2010-2014
2010 Redesign Year
Subaru Outback 2014
An extensive 2010 redesign brought major changes to Subaru's practical all-wheel-drive wagon version of their Legacy sedan. Considerably larger than before, interior space grew to include a rear seat that can comfortably fit three adults, and the cabin became quieter. Cargo space and driver visibility are both generous. A new continuously variable transmission (CVT) notably improved fuel economy; we measured 24 mpg overall with the standard 2.5-liter four-cylinder. The 3.6-liter six-cylinder is smoother and quicker, at the expense of about two mpg. A manual transmission is also available on more basic trims. Ride quality was impressive, but handling became less crisp, and the car was a handful in our emergency maneuver. A 2013 update helped handling, but the Outback lost its cushy ride comfort in the process. That update also introduced Subaru's EyeSight suite of advanced safety equipment, including forward-collision warning with automatic emergency braking. We suggest getting this feature, but it was only optional on high-trim models. A built-in roof rack is clever, but lash-down flexibility is limited; this improved slightly after the update.
Average Retail Price Trade-in Price Reliability Verdict Owner Satisfaction View Local Inventory
2014 $20,325 - $26,100 $17,360 - $22,960
2013 $17,650 - $23,300 $14,750 - $20,250
2012 $15,200 - $20,525 $12,310 - $17,500
2011 $12,600 - $16,675 $9,795 - $13,675
2010 $10,350 - $14,675 $7,665 - $11,740
2005-2009
2005 Redesign Year
Subaru Outback 2009 Trim Shown: 2009 Wagon
More agile handling and nicer interior quality marked the Outback's 2005 redesign. Practical and sure-footed in snowy weather, thanks to standard all-wheel-drive, the Outback is a Legacy with added ground clearance and a slightly raised roof. Thin roof pillars and large windows make for easy outward visibility. Ride comfort is impressive, but cabin noise can be annoying, particularly with the four-cylinder. Everyday handling is responsive, though the car can slide its tail out in emergency maneuvers. For many years, only 3.0 VDC versions got standard electronic stability control; this spread slowly to other trims, with all Outbacks finally getting this desirable safety feature by 2009. Fuel economy is mediocre; we measured only 21 mpg overall from the base 2.5-liter four-cylinder with an automatic. Acceleration with this combination is adequate, but nothing more. Turbocharged XT models feel very powerful, while the 3.0-liter six-cylinder adds smoothness and quiet refinement; expect only 19 mpg overall on premium fuel with the six. The sedan version was dropped after 2007. Front seats are comfortable and controls are easy to use. Later model years gained a telescoping steering wheel. Cargo area is generous, with a flat load floor after folding the rear seats.

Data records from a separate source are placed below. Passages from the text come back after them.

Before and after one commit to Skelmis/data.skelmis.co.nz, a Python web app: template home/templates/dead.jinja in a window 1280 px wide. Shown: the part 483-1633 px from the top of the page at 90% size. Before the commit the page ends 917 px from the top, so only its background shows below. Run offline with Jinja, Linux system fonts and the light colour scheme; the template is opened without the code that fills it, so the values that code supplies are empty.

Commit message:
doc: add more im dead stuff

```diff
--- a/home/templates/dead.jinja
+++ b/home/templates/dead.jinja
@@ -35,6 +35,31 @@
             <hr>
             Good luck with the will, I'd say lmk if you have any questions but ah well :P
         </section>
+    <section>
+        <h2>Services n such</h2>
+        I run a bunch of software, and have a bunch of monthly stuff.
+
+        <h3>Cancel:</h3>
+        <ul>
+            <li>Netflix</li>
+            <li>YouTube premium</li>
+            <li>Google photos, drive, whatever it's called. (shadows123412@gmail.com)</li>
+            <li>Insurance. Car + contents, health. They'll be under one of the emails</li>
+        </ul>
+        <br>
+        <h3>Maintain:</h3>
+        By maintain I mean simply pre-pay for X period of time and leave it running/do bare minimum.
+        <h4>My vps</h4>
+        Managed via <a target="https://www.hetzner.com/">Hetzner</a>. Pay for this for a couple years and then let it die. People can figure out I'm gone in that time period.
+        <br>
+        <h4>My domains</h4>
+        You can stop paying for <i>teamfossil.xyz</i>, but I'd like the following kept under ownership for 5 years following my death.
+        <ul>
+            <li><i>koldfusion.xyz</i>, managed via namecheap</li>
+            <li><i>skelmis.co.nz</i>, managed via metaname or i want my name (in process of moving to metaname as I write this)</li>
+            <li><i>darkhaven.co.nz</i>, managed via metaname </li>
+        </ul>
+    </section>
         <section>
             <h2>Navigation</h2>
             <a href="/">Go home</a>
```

Average Retail Price Trade-in Price Reliability Verdict Owner Satisfaction View Local Inventory
2009 $8,875 - $12,650 $6,235 - $9,805
2008 $7,800 - $10,350 $5,200 - $7,620
2007 $6,850 - $9,175 $4,280 - $6,495
2006 $5,875 - $7,950 $3,380 - $5,340
2005 $5,175 - $6,850 $2,735 - $4,295
2000-2004
Subaru Outback 2004 Trim Shown: 2004
Essentially a Legacy with more ground clearance and a higher roof, Subaru's Outback is a popular SUV alternative. Standard all-wheel-drive is a plus on slippery roads. While most Outbacks are wagons, a sedan version was also available. The ride is steady and absorbent, and other than some wind noise, it is relatively quiet inside. Nicely weighted steering aids handling, but it doesn't feel as crisp as the Legacy. The rare and pricey 3.0 VDC model has a stability control system that marginally improves the otherwise twitchy emergency handling. Acceleration is relatively poky from the standard 2.5-liter four -- expect 20 mpg overall with the automatic. The 3.0-liter six is smoother and quicker.
Average Retail Price Trade-in Price Reliability Verdict Owner Satisfaction View Local Inventory
2004 $4,525 - $6,100 $2,125 - $3,590
2003 $4,025 - $5,400 $1,710 - $2,925
2002 $3,400 - $4,875 $1,205 - $2,405
2001 N/A N/A
2000 N/A N/A